Gather all lines in the data that hold the string "sander".

____ DATA

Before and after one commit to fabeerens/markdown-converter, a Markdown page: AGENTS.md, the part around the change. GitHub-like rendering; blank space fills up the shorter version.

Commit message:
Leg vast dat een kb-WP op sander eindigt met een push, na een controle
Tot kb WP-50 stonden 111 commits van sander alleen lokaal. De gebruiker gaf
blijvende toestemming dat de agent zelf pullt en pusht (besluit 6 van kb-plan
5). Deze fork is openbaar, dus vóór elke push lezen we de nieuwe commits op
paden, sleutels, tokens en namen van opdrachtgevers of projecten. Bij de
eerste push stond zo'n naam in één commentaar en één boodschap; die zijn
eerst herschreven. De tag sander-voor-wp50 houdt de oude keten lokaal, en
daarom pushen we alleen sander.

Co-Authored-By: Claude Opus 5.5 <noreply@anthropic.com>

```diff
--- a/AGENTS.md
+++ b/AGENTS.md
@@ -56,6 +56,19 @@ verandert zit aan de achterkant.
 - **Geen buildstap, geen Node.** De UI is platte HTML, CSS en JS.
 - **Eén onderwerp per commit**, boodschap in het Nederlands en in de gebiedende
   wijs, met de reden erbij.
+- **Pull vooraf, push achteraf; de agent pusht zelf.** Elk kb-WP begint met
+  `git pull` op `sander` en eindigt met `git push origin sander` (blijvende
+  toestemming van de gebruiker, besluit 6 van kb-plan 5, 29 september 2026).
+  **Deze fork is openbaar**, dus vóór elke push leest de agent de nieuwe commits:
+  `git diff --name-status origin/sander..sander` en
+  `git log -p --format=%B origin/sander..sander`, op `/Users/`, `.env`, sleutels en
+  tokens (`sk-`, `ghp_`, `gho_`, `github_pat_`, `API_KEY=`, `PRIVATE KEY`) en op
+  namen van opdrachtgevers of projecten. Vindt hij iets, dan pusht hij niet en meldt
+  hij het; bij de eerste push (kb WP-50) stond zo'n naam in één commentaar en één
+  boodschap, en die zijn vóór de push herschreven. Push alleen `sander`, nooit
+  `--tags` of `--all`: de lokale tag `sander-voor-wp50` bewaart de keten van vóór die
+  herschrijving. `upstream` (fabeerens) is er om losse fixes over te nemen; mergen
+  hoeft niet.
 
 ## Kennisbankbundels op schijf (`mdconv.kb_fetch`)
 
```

________
____ DATA

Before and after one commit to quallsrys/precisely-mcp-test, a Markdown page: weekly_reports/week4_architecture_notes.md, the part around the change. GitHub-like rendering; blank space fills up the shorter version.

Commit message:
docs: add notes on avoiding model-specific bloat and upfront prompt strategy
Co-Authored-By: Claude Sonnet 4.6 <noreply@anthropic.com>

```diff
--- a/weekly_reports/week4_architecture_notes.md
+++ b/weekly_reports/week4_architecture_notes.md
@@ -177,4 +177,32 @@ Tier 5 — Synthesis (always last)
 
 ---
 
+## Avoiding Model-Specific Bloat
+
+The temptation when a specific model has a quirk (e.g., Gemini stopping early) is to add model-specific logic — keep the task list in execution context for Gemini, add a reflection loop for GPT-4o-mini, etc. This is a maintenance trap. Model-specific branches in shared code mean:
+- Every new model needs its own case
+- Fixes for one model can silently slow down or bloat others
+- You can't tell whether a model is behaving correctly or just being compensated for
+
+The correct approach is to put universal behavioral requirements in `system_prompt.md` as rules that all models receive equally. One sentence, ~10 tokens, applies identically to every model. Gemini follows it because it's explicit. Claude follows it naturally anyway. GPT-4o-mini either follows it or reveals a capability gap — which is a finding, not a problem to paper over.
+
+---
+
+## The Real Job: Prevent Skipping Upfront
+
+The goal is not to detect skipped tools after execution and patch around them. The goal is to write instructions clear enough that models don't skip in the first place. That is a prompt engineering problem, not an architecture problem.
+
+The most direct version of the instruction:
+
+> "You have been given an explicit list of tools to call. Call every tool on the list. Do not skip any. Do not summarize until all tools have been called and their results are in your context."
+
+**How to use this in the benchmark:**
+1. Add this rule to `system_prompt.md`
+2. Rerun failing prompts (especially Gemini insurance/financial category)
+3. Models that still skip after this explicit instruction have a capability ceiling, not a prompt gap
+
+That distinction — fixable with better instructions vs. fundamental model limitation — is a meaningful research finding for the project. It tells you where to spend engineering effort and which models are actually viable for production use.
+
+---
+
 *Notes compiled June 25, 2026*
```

________

OUTPUT>
Leg vast dat een kb-WP op sander eindigt met een push, na een controle
Tot kb WP-50 stonden 111 commits van sander alleen lokaal. De gebruiker gaf
eerst herschreven. De tag sander-voor-wp50 houdt de oude keten lokaal, en
daarom pushen we alleen sander.
+  `git pull` op `sander` en eindigt met `git push origin sander` (blijvende
+  `git diff --name-status origin/sander..sander` en
+  `git log -p --format=%B origin/sander..sander`, op `/Users/`, `.env`, sleutels en
+  boodschap, en die zijn vóór de push herschreven. Push alleen `sander`, nooit
+  `--tags` of `--all`: de lokale tag `sander-voor-wp50` bewaart de keten van vóór die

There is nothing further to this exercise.